## WHAT IS NEEDED
Collect from the data below each line with "github".

━━━━━━

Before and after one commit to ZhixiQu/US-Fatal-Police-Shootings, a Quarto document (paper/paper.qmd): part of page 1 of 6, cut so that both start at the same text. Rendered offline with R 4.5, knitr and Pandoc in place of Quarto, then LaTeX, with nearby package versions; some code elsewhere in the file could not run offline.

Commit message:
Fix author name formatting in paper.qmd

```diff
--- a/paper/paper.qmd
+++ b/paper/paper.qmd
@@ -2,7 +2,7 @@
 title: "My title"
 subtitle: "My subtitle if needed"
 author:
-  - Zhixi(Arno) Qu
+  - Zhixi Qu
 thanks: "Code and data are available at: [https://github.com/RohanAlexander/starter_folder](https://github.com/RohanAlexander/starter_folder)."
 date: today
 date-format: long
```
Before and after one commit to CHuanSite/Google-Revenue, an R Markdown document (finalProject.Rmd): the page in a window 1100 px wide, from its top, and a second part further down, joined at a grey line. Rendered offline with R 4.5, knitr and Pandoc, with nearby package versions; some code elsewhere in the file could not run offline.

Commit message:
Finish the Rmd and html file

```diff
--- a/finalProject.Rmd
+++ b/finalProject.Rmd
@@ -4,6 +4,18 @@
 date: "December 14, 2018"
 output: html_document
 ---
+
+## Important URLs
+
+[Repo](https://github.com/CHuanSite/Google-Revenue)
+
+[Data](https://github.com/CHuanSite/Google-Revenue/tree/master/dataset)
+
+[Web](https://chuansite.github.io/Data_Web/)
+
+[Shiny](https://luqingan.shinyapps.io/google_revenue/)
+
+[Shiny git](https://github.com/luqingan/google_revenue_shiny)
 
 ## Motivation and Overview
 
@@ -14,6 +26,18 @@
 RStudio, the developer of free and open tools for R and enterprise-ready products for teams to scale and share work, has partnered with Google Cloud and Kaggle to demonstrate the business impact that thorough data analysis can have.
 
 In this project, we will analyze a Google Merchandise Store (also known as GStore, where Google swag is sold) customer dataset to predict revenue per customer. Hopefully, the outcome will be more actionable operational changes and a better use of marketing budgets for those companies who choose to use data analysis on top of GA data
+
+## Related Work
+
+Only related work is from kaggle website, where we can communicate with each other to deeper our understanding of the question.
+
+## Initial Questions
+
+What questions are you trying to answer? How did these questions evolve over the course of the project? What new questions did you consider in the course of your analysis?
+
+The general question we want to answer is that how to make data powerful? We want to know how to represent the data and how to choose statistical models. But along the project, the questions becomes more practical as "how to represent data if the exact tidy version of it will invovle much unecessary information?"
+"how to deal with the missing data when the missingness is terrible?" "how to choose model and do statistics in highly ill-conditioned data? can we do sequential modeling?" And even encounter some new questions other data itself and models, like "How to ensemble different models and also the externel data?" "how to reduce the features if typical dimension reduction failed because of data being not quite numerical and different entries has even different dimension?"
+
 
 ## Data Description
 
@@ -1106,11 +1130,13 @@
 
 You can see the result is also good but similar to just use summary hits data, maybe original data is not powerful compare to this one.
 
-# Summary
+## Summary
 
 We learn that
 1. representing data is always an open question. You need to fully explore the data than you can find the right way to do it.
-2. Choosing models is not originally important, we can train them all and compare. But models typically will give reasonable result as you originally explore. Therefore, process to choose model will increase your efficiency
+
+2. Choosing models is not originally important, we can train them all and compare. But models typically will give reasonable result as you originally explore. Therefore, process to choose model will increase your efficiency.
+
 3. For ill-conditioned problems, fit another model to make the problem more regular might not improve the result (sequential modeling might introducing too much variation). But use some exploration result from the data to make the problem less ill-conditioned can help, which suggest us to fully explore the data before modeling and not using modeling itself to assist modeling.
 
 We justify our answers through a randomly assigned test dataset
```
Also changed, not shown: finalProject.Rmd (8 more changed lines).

━━━━━━

## RESPONSE AREA
 thanks: "Code and data are available at: [https://github.com/RohanAlexander/starter_folder](https://github.com/RohanAlexander/starter_folder)."
+[Repo](https://github.com/CHuanSite/Google-Revenue)
+[Data](https://github.com/CHuanSite/Google-Revenue/tree/master/dataset)
+[Web](https://chuansite.github.io/Data_Web/)
+[Shiny git](https://github.com/luqingan/google_revenue_shiny)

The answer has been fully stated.